Development of rules around AUC/CDS will be especially important to radiologists in the coming years. The 2016 MPFS final rule delayed the development process for this requirement so that it will not become effective in 2017 as originally planned. Under this system, radiologists’ Medicare payments will be at risk when referring physicians fail to use a CDS tool and to document its use. Once CMS develops appropriate use criteria, radiologists will then be faced with the task of training their referring colleagues to document use of these systems so the radiologist will not be penalized
Place of Service
The 2015 MPFS Final Rule contained provisions that will enable CMS to collect data on services performed in off-campus provider-based (i.e., hospital-owned) facilities. Beginning with claims filed in 2016, the current Place of Service (POS) code 22 (outpatient hospital location) will be redefined and supplemented, as follows to allow for both on campus and off campus servies:

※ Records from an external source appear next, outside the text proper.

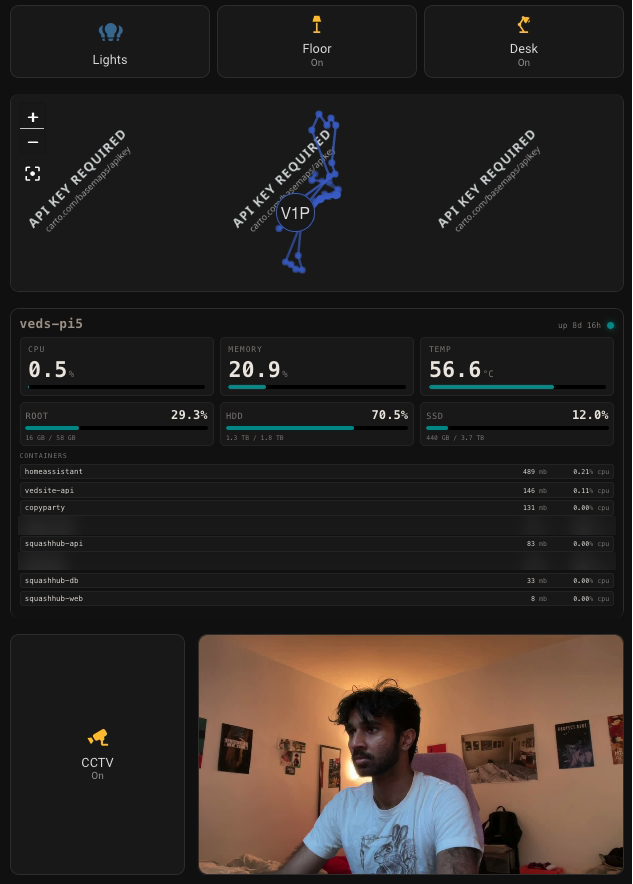
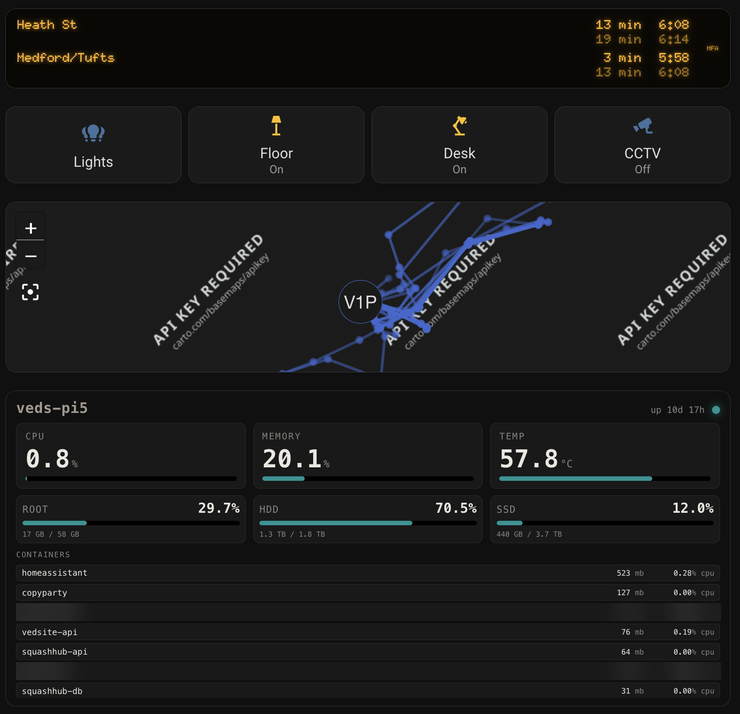
homeassistant: phone dashboard screenshot with the transit sign; sw cache v14

diff --git a/projects/homeassistant.html b/projects/homeassistant.html
@@ -201,7 +201,7 @@
                     dashboard's stored JSON directly, with Home Assistant stopped, using a short Python script.
                 </p>
                 <div class="screenshot-pair">
-                    <img class="screenshot" src="../media/homeassistant/phone.png" alt="The single-column phone dashboard with the lights, map, homelab panel and live CCTV feed">
+                    <img class="screenshot" src="../media/homeassistant/phone.png" alt="The single-column phone dashboard with the transit sign, the lights and CCTV switch, the map and the homelab panel">
                 </div>
             </section>
 

diff --git a/sw.js b/sw.js
@@ -1,4 +1,4 @@
-const CACHE_NAME = 'vedsite-v13';
+const CACHE_NAME = 'vedsite-v14';
 
 const STATIC_ASSETS = [
   '/',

- Redefined POS code 22: A portion of a hospital’s main campus which provides diagnostic, therapeutic (both surgical and nonsurgical), and rehabilitation services to sick or injured persons who do not require hospitalization or institutionalization.
- New POS code 19: A portion of an off-campus hospital provider based department which provides diagnostic, therapeutic (both surgical and nonsurgical), and rehabilitation services to sick or injured persons who do not require hospitalization or institutionalization.
The CMS definition of a hospital “campus” includes the physical area immediately adjacent to the hospital’s main buildings, and other areas and structures that are not strictly contiguous to the main buildings but are located within 250 yards of the main buildings.
These POS codes are to be used for professional services provided to a hospital outpatient regardless of where the face-to-face patient encounter occurs. CMS has advised that payments for services to outpatients who are later admitted as inpatients within three days are bundled when the patient is seen in a wholly owned or wholly operated physician practice, provided the services are clinically related to the reason for the patient’s inpatient admission.
Payment for Global Surgical Packages
Another provision contained in the 2015 MPFS was the elimination of the 10-day and 90-day global surgical packages that bundled follow-up visits with surgical procedures, including some interventional radiology procedures. These were to become 0-day global periods beginning in 2016, but MACRA reversed this portion of the Medicare rules and so the bundling will remain in place for now. CMS will be gathering additional information in order to adjust its rulemaking on this topic in the future.
The Conversion Factor reduction was a surprise following expectations that a 0.5% increase would be applied. This produced mixed results depending on the specialty when compared with the proposed rules published earlier in the year. The continued bundling of procedure codes will have the largest impact on practices based on their individual billing patterns. While no big changes are in store for 2016, greater attention than ever must be placed on the various quality reporting programs – especially PQRS. These will play an increasingly important role in Medicare reimbursement from now on. Contact us to learn more about how to position your practice for successful compliance in the evolving PQRS / VM program.
1 The Medicare fee schedule is determined through a series of calculations. A Relative Value Unit (RVU) is determined by CMS for each procedure, which is a measure of the physician work and practice expenses associated with that procedure. The RVU is multiplied by a dollar amount (CF) that converts the RVUs into a table of fees. The fee table is further modified based on the geographic region in which the physician’s services are performed, to adjust for the cost of living in different parts of the country.
2 The Healthcare Common Procedure Coding System (HCPCS) is the set of codes recognized by CMS for payment of claims in the Medicare program.
3 Current Procedural Terminology (CPT®) is a copyrighted code set developed and maintained by the American Medical Association.